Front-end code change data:
BEGIN

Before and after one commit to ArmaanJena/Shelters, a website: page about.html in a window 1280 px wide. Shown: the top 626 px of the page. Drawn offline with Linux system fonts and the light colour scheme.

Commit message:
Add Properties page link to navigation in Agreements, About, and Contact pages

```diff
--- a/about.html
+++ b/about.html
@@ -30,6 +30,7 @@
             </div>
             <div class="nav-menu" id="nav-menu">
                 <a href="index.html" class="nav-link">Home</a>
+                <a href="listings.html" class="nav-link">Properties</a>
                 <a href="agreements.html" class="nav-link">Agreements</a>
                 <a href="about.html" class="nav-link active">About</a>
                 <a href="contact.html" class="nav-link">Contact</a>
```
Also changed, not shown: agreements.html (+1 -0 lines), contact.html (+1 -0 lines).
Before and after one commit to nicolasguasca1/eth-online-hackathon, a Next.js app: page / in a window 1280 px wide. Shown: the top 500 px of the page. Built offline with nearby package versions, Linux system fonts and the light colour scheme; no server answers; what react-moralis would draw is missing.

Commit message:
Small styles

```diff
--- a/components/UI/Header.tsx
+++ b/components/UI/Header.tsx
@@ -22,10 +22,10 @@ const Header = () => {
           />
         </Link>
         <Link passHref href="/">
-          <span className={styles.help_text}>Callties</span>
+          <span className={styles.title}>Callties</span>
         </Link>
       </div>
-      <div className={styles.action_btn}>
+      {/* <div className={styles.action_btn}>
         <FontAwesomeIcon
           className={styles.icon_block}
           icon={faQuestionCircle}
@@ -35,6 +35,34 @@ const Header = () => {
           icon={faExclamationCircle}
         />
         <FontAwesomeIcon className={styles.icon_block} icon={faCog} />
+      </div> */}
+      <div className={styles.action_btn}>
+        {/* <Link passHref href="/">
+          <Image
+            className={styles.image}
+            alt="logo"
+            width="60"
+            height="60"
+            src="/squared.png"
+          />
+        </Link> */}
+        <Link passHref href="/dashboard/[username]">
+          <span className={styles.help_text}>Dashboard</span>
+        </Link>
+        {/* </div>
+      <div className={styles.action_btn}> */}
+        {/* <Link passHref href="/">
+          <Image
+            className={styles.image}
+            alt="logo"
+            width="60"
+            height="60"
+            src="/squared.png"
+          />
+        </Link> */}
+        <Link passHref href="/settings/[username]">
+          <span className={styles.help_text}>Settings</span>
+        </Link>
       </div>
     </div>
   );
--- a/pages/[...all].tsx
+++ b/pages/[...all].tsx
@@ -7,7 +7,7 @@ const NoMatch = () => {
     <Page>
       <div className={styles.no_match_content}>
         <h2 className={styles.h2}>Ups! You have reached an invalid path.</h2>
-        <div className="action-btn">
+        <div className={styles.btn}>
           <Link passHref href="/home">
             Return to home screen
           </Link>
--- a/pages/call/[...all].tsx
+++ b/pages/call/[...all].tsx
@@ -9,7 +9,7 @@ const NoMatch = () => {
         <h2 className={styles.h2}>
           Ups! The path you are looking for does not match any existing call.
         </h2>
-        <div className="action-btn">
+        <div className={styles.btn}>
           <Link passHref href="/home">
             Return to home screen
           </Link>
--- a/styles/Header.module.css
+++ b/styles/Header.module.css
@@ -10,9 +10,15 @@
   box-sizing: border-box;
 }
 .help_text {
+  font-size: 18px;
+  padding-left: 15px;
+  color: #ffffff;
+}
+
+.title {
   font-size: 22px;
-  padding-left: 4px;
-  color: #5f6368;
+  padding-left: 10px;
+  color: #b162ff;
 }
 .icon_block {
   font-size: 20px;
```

END

■ **Requirement**
Each line holding the word "pages" must be copied from the data.

■ **Response area**
Add Properties page link to navigation in Agreements, About, and Contact pages
--- a/pages/[...all].tsx
+++ b/pages/[...all].tsx
--- a/pages/call/[...all].tsx
+++ b/pages/call/[...all].tsx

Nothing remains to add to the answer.